So…Youre Going to Kill the Family Pet. What Do You Tell the Kids?Sunny Chanel
I was six hundred miles away from home when we decided we would kill our dog. Our beloved 12-year-old Beagle named Boise was dying. She had been unwell for weeks, if not months, but not in a “she’s gonna die soon” sort of way but what we thought was rather a mere, “she’s just getting old.”
Her decline came fast and swift. I had no reason to believe that the walk I took her on before I left town would be the last trek I would take her on. But there I was in a swank hotel in Los Angeles attending a press junket, texting about our now very sick Beagle all night long with a distraught husband and six-year-old. A six year old who should have been in bed but instead was by her dad’s side at the emergency veterinary clinic in the middle of the night. During that time, our daughter didn’t anticipate that our dog was dying, just that she was sick and in her experience thus far, the sick get better.
But the end for our dog, it was near. There are far more diplomatic and less cruel ways to speak of ending your pets’ life. You can say the simple, “put to sleep,” the charitable, “put them out of their misery,” or the more clinical “euthanize.” But as owners of your pet, if you go with this option you are voluntarily ending your animals life early. The dictionary defines the practice as a “mercy killing.” Yes, using the word “killing” may be a bit extreme, but it was a thought and a word I could not get out my head during our decision to end out dog’s life.
Now the hard part, explaining it to our kindergartner…

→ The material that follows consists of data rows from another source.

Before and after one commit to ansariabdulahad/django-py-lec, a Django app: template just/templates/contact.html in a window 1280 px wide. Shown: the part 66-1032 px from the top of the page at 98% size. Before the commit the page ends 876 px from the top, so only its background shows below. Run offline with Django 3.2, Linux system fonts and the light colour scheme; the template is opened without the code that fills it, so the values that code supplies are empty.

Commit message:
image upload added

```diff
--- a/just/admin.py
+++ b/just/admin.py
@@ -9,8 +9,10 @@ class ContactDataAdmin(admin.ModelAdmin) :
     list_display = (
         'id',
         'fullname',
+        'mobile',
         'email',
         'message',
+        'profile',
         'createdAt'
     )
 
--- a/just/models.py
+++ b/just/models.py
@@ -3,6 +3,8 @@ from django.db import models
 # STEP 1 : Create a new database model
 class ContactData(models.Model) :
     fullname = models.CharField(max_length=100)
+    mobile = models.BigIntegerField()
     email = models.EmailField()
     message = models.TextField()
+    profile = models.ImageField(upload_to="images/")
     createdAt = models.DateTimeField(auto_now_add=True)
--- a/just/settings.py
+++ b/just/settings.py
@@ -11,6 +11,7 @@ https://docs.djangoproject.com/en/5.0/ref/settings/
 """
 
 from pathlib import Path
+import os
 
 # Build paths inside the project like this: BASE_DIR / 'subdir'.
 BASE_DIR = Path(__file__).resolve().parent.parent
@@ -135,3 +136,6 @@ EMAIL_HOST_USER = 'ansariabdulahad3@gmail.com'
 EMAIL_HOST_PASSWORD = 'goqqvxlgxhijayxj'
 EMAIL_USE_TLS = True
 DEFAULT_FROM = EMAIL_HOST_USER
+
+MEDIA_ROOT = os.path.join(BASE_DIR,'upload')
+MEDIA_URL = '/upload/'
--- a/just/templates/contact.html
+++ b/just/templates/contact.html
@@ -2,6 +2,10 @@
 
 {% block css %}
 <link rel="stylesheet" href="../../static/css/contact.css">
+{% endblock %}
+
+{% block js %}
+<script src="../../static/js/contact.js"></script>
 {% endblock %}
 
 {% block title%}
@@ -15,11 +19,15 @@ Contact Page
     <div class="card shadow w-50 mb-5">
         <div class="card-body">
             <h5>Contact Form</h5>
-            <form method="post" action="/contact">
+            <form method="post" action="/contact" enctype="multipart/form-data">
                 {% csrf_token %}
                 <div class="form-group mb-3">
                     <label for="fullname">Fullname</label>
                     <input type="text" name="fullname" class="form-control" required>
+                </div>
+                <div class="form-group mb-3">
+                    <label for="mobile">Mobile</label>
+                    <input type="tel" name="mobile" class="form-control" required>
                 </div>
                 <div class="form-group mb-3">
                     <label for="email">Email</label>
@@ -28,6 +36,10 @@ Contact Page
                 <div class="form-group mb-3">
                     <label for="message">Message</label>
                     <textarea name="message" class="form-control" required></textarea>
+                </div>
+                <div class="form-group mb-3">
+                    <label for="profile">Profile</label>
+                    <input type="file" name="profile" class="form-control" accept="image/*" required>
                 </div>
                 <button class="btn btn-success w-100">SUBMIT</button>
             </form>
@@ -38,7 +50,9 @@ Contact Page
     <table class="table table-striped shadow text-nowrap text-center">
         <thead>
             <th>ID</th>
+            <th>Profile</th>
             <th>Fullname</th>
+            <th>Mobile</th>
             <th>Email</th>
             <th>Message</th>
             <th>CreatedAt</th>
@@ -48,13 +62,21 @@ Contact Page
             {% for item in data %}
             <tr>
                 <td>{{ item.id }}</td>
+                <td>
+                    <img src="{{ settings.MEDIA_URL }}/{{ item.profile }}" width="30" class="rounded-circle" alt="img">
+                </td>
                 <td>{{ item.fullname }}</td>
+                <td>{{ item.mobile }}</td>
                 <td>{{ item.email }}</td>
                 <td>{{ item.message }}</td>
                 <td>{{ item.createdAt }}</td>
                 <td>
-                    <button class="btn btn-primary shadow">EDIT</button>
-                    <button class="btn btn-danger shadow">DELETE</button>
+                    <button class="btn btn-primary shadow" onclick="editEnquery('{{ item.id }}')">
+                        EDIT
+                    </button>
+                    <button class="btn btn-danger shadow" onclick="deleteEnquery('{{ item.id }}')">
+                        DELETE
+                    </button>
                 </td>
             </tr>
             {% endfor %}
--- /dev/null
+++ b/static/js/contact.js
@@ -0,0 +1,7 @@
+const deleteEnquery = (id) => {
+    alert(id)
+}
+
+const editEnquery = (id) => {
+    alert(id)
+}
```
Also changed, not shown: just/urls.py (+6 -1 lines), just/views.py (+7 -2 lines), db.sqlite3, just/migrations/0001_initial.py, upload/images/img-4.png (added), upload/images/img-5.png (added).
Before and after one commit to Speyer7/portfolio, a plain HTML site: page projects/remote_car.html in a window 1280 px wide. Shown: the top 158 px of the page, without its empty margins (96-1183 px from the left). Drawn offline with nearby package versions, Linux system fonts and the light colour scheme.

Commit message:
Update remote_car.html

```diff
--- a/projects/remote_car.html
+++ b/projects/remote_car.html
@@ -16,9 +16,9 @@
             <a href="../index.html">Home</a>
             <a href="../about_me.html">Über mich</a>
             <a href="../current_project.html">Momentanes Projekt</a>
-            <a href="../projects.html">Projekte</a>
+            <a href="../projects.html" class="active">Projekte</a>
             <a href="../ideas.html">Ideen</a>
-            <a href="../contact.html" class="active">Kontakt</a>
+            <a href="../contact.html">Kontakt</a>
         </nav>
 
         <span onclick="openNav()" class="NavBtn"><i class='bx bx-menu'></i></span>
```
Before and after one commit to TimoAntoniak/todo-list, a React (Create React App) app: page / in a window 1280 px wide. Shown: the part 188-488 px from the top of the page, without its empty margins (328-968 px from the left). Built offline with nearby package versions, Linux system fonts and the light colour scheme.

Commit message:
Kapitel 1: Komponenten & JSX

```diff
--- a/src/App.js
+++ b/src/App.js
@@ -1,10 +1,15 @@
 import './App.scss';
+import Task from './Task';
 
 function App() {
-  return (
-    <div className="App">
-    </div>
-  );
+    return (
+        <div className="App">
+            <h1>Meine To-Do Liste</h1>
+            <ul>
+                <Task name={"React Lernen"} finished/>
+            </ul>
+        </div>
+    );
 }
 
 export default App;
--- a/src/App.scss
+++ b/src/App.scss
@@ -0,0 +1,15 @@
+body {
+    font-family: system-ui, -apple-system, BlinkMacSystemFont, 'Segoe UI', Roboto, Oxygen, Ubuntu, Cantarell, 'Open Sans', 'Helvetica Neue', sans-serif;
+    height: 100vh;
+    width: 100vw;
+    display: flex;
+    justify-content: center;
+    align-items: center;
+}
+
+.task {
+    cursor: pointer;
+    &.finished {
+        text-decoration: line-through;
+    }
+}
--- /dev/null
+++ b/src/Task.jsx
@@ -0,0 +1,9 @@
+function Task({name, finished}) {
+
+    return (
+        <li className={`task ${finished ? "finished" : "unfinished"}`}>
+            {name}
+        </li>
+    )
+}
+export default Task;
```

I was able to fly back a bit early so I could say goodbye to our dog and so that both my husband and I could be there for our daughter when we gave her the news. But as it turned out, we wouldn’t have much time. Our dog who was diagnosed with liver failure was having seizures in the front seat of the car. Instead of waiting, I just told her, right there on the busy 101 highway in the back of our Volvo station wagon. It was not unlike tearing off a band-aid. No, dilly-dallying. No, chit-chat. No, avoiding the inevitable. We are pretty straight-forward with our daughter. We do encourage her to believe in Santa Claus, the Easter Bunny and the Tooth Fairy, but in more important matters, we find that honesty is the best policy.
Some families (and it depends on the age of the children of course) opt to tell the kids that the dog is leaving to go live on a farm for old canines. Others might say the dog “ran away.” But we told her the truth, albeit without using that problematic “kill” word. I told her that our dog was very, very sick and that she was sadly, not going to get better. We were going to let her sleep for a long, long time. Forever actually. And then our poor dog won’t be in pain anymore. I think, through my tears, I actually even stuttered out the clichéd, “she’ll be in a better place.” And my mature little six-year-old. She got it. She cried a bit. She asked some questions. And because kids are just that resilient she bluntly blurted out mid tear, “so when can we get another dog.”
Have you ever had to put a family pet asleep? If so, how did you tell your kids?
Image: Chanel Family